• [What is needed]: Going line by line through the records below, count those with the word "markersize" and give only the count.

::::

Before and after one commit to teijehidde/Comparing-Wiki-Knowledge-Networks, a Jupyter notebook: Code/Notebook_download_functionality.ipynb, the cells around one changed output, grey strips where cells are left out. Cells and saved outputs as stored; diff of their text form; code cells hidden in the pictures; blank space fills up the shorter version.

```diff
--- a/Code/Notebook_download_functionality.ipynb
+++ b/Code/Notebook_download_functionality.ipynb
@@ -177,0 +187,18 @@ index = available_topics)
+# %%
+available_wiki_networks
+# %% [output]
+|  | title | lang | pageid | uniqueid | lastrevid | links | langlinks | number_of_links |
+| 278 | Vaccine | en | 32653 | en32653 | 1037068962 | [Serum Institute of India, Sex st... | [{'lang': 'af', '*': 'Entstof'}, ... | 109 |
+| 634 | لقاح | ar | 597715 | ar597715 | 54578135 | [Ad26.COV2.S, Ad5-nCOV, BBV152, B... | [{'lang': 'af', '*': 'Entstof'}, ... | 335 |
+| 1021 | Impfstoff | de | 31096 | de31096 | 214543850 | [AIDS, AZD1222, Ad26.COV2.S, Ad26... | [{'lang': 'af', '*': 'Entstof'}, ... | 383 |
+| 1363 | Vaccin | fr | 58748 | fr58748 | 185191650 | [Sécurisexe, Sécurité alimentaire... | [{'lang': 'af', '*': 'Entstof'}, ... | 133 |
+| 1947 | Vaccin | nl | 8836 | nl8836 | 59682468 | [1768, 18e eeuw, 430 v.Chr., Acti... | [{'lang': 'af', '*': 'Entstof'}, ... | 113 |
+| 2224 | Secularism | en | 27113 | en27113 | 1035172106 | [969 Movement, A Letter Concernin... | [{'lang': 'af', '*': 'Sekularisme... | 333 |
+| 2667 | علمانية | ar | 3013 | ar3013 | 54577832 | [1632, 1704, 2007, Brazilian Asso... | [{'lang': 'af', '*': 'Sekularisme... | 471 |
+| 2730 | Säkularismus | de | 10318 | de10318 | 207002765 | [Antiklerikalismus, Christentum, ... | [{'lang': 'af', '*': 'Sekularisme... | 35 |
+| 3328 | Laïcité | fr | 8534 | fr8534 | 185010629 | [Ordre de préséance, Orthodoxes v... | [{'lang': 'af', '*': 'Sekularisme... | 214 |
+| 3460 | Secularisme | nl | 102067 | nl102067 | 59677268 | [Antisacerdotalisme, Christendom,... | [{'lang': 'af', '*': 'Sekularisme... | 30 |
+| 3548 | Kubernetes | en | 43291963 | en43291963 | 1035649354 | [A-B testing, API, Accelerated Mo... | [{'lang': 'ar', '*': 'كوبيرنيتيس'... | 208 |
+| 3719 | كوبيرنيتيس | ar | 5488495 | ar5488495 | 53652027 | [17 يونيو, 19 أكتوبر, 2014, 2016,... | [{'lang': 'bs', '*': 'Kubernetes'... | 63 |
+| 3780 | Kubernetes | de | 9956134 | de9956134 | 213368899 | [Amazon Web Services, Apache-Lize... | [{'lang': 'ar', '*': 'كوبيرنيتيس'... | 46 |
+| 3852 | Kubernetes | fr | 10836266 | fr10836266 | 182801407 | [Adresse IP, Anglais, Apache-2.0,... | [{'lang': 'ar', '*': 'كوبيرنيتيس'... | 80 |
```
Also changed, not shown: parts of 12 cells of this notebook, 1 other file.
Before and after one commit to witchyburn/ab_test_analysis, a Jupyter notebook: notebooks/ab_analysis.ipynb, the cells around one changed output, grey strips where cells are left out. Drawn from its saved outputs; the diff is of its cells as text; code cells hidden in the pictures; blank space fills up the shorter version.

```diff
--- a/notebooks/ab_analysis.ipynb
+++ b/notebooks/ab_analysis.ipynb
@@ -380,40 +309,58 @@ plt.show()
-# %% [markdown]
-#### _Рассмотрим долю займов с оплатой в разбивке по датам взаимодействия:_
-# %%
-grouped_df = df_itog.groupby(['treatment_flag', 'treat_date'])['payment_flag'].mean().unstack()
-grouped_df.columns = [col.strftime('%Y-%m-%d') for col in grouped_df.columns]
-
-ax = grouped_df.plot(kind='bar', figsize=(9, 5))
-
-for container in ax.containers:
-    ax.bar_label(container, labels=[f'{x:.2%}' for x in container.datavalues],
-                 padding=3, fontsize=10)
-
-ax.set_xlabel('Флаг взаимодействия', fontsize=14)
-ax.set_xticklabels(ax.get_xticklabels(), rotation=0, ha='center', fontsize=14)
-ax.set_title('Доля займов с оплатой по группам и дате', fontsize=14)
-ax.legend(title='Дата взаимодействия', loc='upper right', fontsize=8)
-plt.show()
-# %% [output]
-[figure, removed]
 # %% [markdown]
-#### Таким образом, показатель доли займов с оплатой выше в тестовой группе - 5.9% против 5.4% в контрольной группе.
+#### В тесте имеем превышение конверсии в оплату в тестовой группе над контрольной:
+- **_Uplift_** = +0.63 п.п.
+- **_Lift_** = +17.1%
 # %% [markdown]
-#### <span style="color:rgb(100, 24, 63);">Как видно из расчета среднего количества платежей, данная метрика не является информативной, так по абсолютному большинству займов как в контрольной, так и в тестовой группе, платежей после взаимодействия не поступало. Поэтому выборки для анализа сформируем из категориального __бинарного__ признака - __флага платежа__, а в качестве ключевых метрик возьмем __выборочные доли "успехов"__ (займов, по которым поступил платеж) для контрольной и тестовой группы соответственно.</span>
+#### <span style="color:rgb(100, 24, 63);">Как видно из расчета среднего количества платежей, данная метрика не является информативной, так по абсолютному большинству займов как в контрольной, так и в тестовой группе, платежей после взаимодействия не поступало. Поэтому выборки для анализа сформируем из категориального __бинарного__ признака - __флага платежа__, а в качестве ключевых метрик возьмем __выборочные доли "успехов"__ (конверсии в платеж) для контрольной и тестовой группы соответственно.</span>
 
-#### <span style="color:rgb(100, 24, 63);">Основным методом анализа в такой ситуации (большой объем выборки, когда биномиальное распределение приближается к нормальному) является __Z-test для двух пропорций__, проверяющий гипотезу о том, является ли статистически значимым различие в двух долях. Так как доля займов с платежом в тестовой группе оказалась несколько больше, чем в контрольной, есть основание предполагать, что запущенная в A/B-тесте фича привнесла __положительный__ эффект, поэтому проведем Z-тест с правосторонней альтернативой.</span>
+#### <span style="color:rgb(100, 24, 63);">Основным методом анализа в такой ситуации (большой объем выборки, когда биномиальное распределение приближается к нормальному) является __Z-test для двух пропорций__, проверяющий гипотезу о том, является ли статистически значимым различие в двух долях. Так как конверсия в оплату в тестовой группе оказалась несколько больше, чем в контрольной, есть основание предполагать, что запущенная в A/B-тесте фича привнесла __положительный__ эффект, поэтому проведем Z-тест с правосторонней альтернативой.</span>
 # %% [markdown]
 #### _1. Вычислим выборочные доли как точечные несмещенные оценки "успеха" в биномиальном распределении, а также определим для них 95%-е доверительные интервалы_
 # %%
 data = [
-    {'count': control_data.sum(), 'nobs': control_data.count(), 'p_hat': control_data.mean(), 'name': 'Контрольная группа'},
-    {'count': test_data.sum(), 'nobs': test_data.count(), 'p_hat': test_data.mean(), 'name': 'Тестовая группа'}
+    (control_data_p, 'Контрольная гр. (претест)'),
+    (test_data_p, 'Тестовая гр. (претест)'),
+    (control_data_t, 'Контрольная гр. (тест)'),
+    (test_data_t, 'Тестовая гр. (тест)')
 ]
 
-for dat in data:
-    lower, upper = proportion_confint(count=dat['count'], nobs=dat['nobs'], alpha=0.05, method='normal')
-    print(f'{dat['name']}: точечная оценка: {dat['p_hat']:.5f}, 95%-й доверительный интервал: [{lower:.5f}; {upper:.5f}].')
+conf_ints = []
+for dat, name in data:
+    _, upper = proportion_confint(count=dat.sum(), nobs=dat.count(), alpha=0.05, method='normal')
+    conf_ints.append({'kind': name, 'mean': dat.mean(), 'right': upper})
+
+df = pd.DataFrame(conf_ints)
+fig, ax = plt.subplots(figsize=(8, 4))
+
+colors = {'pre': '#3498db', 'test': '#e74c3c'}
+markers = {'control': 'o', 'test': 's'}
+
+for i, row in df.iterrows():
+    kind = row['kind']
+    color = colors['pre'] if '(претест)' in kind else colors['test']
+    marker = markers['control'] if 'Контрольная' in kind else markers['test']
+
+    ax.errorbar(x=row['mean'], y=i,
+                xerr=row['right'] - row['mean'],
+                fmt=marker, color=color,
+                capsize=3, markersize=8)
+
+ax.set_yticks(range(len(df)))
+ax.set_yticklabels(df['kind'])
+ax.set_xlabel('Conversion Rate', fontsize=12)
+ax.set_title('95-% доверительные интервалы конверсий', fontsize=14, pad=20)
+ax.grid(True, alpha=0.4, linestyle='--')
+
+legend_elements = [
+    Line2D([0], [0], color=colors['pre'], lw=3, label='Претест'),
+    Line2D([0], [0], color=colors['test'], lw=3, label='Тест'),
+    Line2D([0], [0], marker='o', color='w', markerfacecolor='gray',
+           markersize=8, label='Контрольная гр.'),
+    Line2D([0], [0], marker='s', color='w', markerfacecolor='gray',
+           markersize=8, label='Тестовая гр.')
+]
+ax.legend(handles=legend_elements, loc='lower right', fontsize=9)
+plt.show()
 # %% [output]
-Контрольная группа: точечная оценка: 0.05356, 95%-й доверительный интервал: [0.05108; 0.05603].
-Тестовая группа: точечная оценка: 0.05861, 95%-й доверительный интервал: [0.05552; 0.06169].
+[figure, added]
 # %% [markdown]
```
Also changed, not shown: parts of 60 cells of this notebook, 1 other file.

::::

• [Result]: 3